Front-end code edit data

+ + + + + + +

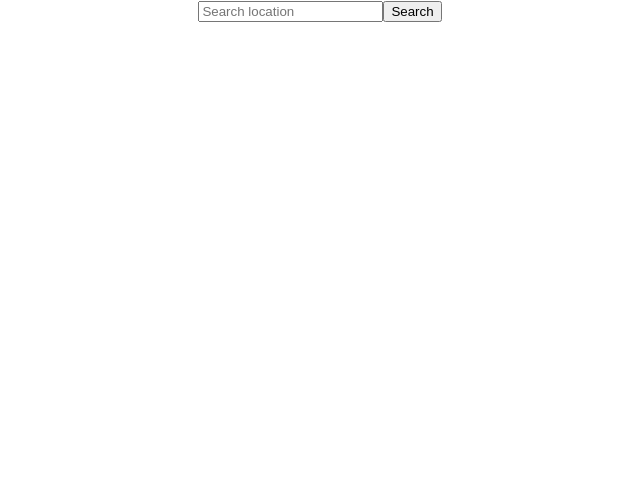
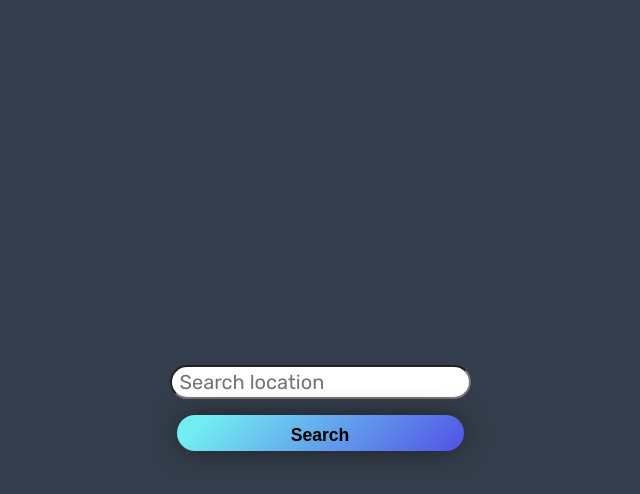
Before and after one commit to chrs-m/weather-app-react-ts, a React (Create React App) app: page / in a window 1280 px wide. Shown: the top 494 px of the page, without its empty margins (320-960 px from the left). Built offline with nearby package versions, Linux system fonts and the light colour scheme.

Commit message:
Add basic styling + some structure

```diff
--- a/src/App.css
+++ b/src/App.css
@@ -1,38 +1,6 @@
 .App {
-  text-align: center;
+  height: 100vh;
+  display: flex;
+  justify-content: center;
+  align-items: center;
 }
-
-.App-logo {
-  height: 40vmin;
-  pointer-events: none;
-}
-
-@media (prefers-reduced-motion: no-preference) {
-  .App-logo {
-    animation: App-logo-spin infinite 20s linear;
-  }
-}
-
-.App-header {
-  background-color: #282c34;
-  min-height: 100vh;
-  display: flex;
-  flex-direction: column;
-  align-items: center;
-  justify-content: center;
-  font-size: calc(10px + 2vmin);
-  color: white;
-}
-
-.App-link {
-  color: #61dafb;
-}
-
-@keyframes App-logo-spin {
-  from {
-    transform: rotate(0deg);
-  }
-  to {
-    transform: rotate(360deg);
-  }
-}
--- a/src/components/Form/Form.module.css
+++ b/src/components/Form/Form.module.css
@@ -0,0 +1,37 @@
+form {
+  display: flex;
+  flex-direction: column;
+  align-items: center;
+}
+
+.input {
+  border-radius: var(--main-border-radius);
+  margin-bottom: 1rem;
+  font-family: "Rubik";
+  font-size: 1.25rem;
+  padding-left: 0.5rem;
+  width: 100%;
+  height: 1.75rem;
+}
+
+.button {
+  border: none;
+  border-radius: var(--main-border-radius);
+  padding: 0.65rem;
+  background-image: var(--gradient);
+  color: var(--main-text-color);
+  font-weight: bold;
+  font-size: 1.1rem;
+  box-shadow: 0 0 30px -5px rgba(0, 0, 0, 0.65);
+  cursor: pointer;
+  line-height: initial;
+  width: 100%;
+  height: 2.25rem;
+}
+
+.button:hover {
+  color: var(--text-color);
+  -webkit-transform: scale(0.95);
+  -ms-transform: scale(0.95);
+  transform: scale(0.95);
+}
--- a/src/components/Form/index.tsx
+++ b/src/components/Form/index.tsx
@@ -10,10 +10,9 @@ const Form = ({}) => {
   const onSubmit = (e: any) => {
     e.preventDefault();
     getForecast(location, setLoading);
-    console.log(location);
   };
 
-  if (loading) return <p>Loading</p>;
+  if (loading) return <p>Loading weather...</p>;
 
   return (
     <form>
--- a/src/hooks/Forecast.ts
+++ b/src/hooks/Forecast.ts
@@ -9,8 +9,6 @@ const Forecast = async (location: String, setLoading: any) => {
     setLoading(true);
     const response = await fetch(`${REQUEST_URL}/search/?query=${location}`);
     const data = await response.json();
-
-    console.log(data);
 
     const weather = await fetch(`${REQUEST_URL}/${data[0].woeid}/`);
     const weatherData = await weather.json();
--- a/src/index.css
+++ b/src/index.css
@@ -1,13 +1,21 @@
+@import url("https://fonts.googleapis.com/css?family=Rubik:200,300,400,700,900&display=swap");
+
+:root {
+  --gradient: linear-gradient(135deg, #72edf2 10%, #5151e5 100%);
+  --bg-color: #343d4b;
+  --text-color: #ffffff;
+  --main-border-radius: 2rem;
+  --sec-border-radius: 1rem;
+}
+
 body {
-  margin: 0;
-  font-family: -apple-system, BlinkMacSystemFont, 'Segoe UI', 'Roboto', 'Oxygen',
-    'Ubuntu', 'Cantarell', 'Fira Sans', 'Droid Sans', 'Helvetica Neue',
-    sans-serif;
-  -webkit-font-smoothing: antialiased;
-  -moz-osx-font-smoothing: grayscale;
+  height: 100vh;
+  font-family: "Rubik", sans-serif;
+  background-color: var(--bg-color);
+  color: var(--main-text-color);
 }
 
 code {
-  font-family: source-code-pro, Menlo, Monaco, Consolas, 'Courier New',
+  font-family: source-code-pro, Menlo, Monaco, Consolas, "Courier New",
     monospace;
 }
```
Also changed, not shown: src/components/Forecast/index.tsx (added, +8 -0 lines), src/components/TodaysWeather/index.tsx (added, +8 -0 lines), src/components/UpcomingDaysWeather/index.tsx (added, +8 -0 lines).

+ + + + + + +

### [REQUIREMENT]
Across the entries above, state how many lines include the string "border", with no other text.

### [EXERCISE ANSWER]
5